Technology and Building Managers
With all the distractions of the past few weeks, let us get back to focusing on things we can actually control. I have written and spoken about the process of building and becoming a manager many times. Becoming a manager can be, and usually is, a profound personal transformation. I do not say this lightly.
But before I begin this rant, let me note that I am not some modern day Luddite. I have started 2 high-tech companies (the first in 1980) and have a fairly good understanding of many technologies at a high level. I was on the Internet before there was much of an Internet to be on. That said, I firmly believe technology, specifically communication technology is seriously impairing the development of quality managers in all industries, all across this great country. Well actually it’s not the technology that does this, it is what the technology allows and how many choose to use it.
I thought of this again as I sat at the recent NBWA Legislative Convention… watching owners and GMs almost constantly emailing their companies… always calling the office. Responding to this or that emergency. Oh but wait, were they actually responding to any emergency? Or were they simply in almost constant contact with their offices? We all know the answer… in about 99.9% of the cases they were simply in constant contact with their offices. I’m certain in most cases this is the same process that occurs when they are in their offices.
This might help them feel warm and fuzzy that all is well and that they are running the show but what does it do to the growth and nurturing of quality managers? This immediate and all pervasive ability to communicate often destroys management growth. In far too many cases, managers never make any decisions (at least any halfway significant ones)… they simply call the boss and the boss tells them what to do. In far too many cases, all decisions flow up to one or two people… not because they need too but just because they can. Generally this was never a conscious decision, it just happened because the technology allowed it to happen. But it wasn’t that way in the past.

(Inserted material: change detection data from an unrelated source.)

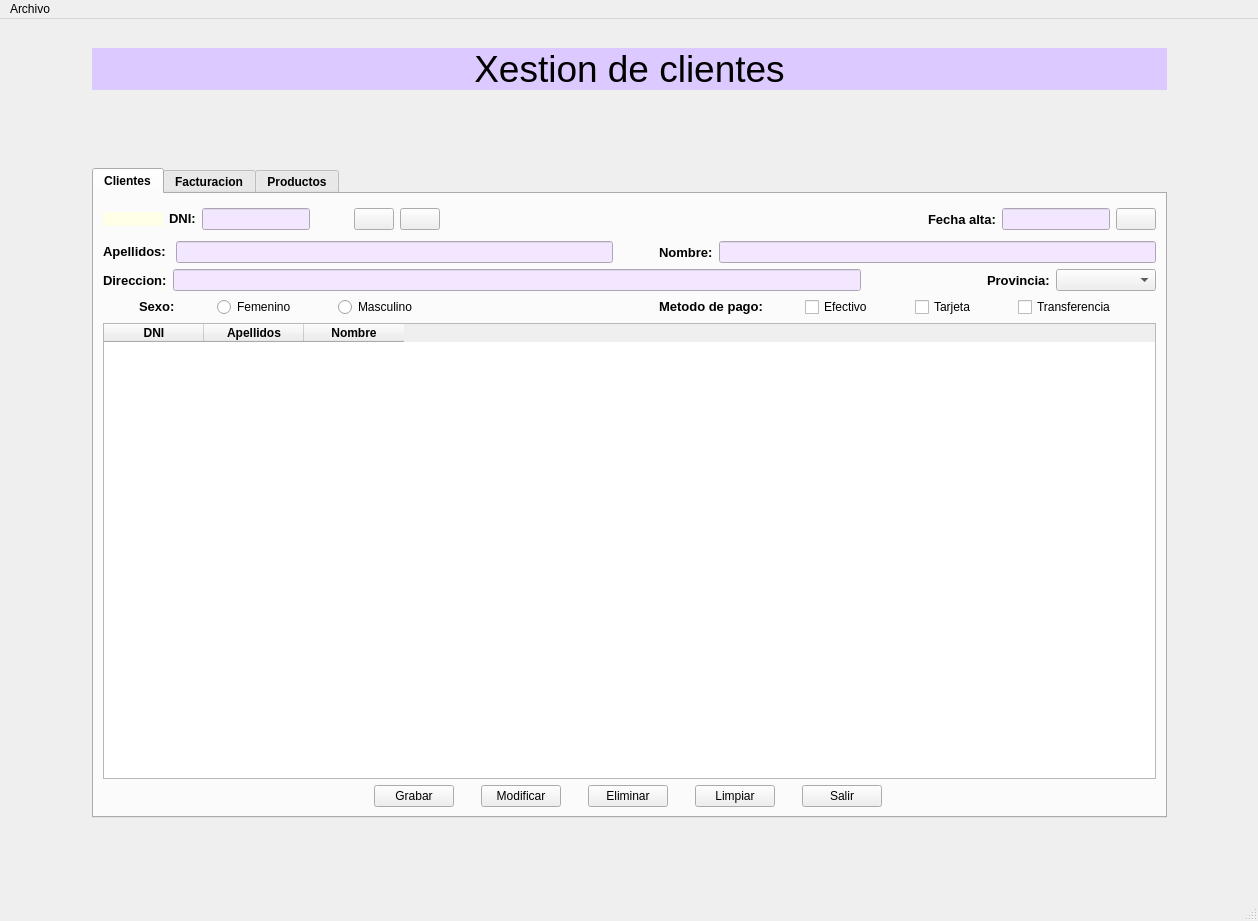
Above: Ventana.ui from BraisRS8/Proyecto before the change. Below: the same form after it.
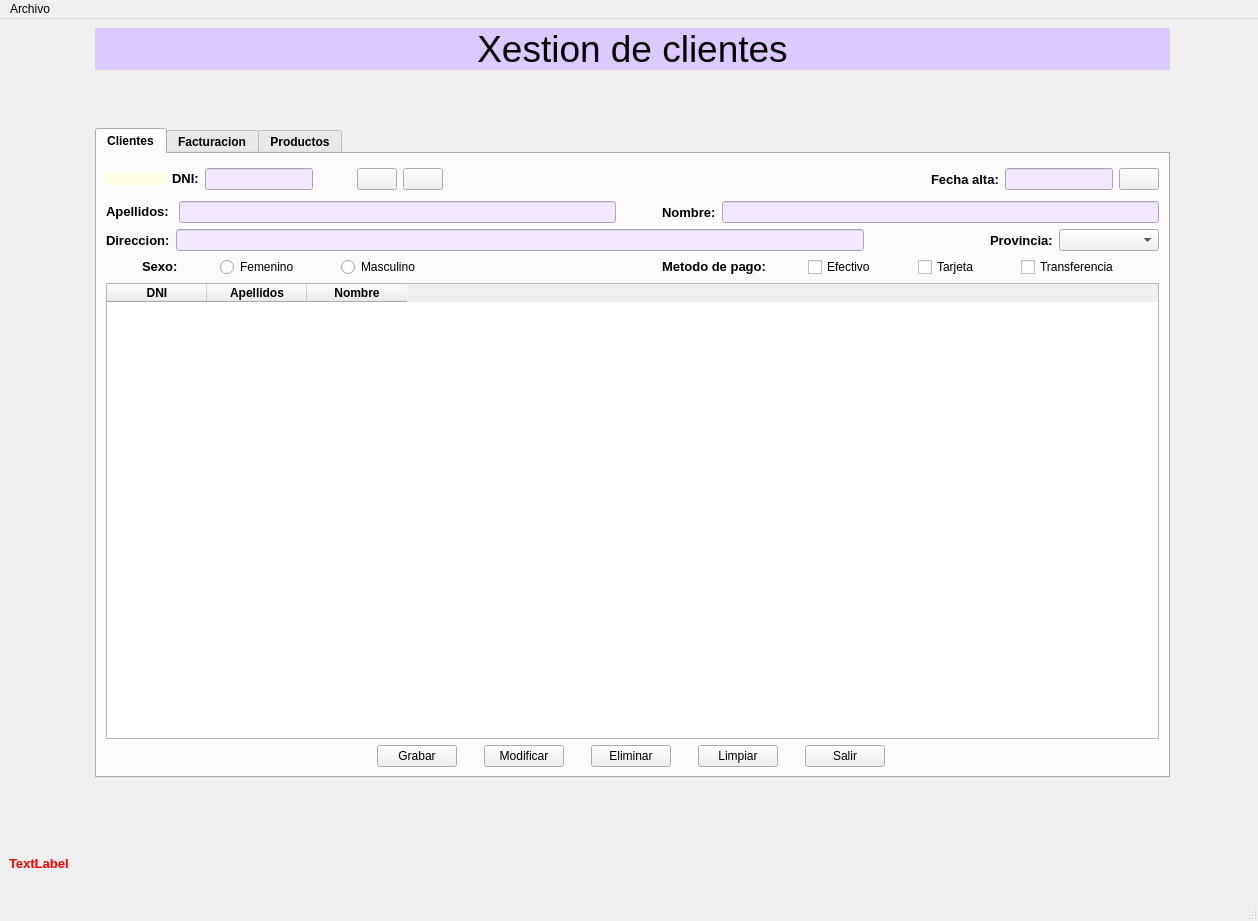
That is the form after the change. Icons and pictures are not drawn.

```diff
--- a/Ventana.ui
+++ b/Ventana.ui
@@ -402,6 +402,16 @@
             <property name="text">
              <string/>
             </property>
+            <property name="icon">
+             <iconset>
+              <normaloff>img/lupa.png</normaloff>img/lupa.png</iconset>
+            </property>
+            <property name="iconSize">
+             <size>
+              <width>24</width>
+              <height>24</height>
+             </size>
+            </property>
            </widget>
           </item>
           <item row="0" column="6">
@@ -409,6 +419,16 @@
             <property name="text">
              <string/>
             </property>
+            <property name="icon">
+             <iconset>
+              <normaloff>img/recarga.png</normaloff>img/recarga.png</iconset>
+            </property>
+            <property name="iconSize">
+             <size>
+              <width>24</width>
+              <height>24</height>
+             </size>
+            </property>
            </widget>
           </item>
          </layout>
@@ -950,6 +970,24 @@
       </property>
      </spacer>
     </item>
+    <item row="2" column="0">
+     <widget class="QLabel" name="lblstatus">
+      <property name="font">
+       <font>
+        <family>MS Shell Dlg 2</family>
+        <pointsize>10</pointsize>
+        <weight>75</weight>
+        <bold>true</bold>
+       </font>
+      </property>
+      <property name="styleSheet">
+       <string notr="true">color:rgb(255, 0, 0)</string>
+      </property>
+      <property name="text">
+       <string>TextLabel</string>
+      </property>
+     </widget>
+    </item>
    </layout>
   </widget>
   <widget class="QMenuBar" name="menubar">
```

Well my firm belief is to make a conscious decision and decide if this type of management process is best for both the short- and long-term success of your business. If the top dog makes every decision how will managers grow? How will they learn? There is a general rule in snow skiing… if you aren’t falling at least a little, you aren’t learning. We often learn much more from our mistakes than from our successes. And I want my managers and supervisors learning and growing by making small, little mistakes… so that when they have moved up the organizational ladder and are charged with making significant decisions, they are ready, they are seasoned... they understand the process of analyzing situations and quickly arriving at a sound decision. For this to happen, you must let them make decisions and accept that some decisions will be mistakes. – but let’s not get too carried away with the concept of mistakes… is every decision you make a winner every time? I doubt it ;-)
How will you be able to discover who is a better manager if they never get the chance to manage? Instead you fill your organization with higher and higher paid individual performers… all filling a job position which supposedly calls for management skills. Unless you are in high-end sales (or pro sports), strong individual performers are only worth so much… they earn their serious pay when they become managers and leverage their skills and spread their magic throughout the organization… when they achieve their goals by working through others. That’s what makes a $70K plus person worth $70K (or $100K or whatever).
And the flip side of this situation is that not allowing supervisors and managers to actually manage can be extremely un-motivating. Not every employee will give a damn about their job but the vast majority will… give them proper motivation, treat them well. People are social beings and like to be on a team… help them join your team. But often bad management beats them down until they just don’t give a damn. You don’t want your quality managers taking that attitude… saying “they don’t let me manage anyhow, so when they tell me what to do I’ll do it”. Letting people make decisions, throughout your organization, also helps build employee buy-in and ownership… two important features for any dynamic company.
But for actual management to occur throughout your organization, you have to let it occur… or in some cases even force it. Just because recent technology advances allow something does not necessarily mean it should be used in that fashion. And the glaring disconnect is that we are often in this constant phone/email communication frenzy while at the same time complaining about how swamped we are by constant phone calls and an avalanche of emails. As Pogo said… “we have met the enemy and he is us” Make a conscious decision to end it. Make a conscious decision to let (or force) your management team to make decisions. Not “bet the farm” decisions but decisions. Let them learn… let them succeed and let them fail… then your job becomes one of helping them grow, not making decisions for them. Helping grow better managers (and identifying the best managers for promotion and further growth) can have a profound affect on your organization… don’t unknowingly let technology damage this process simply because it exists.
Next post… more on management and technology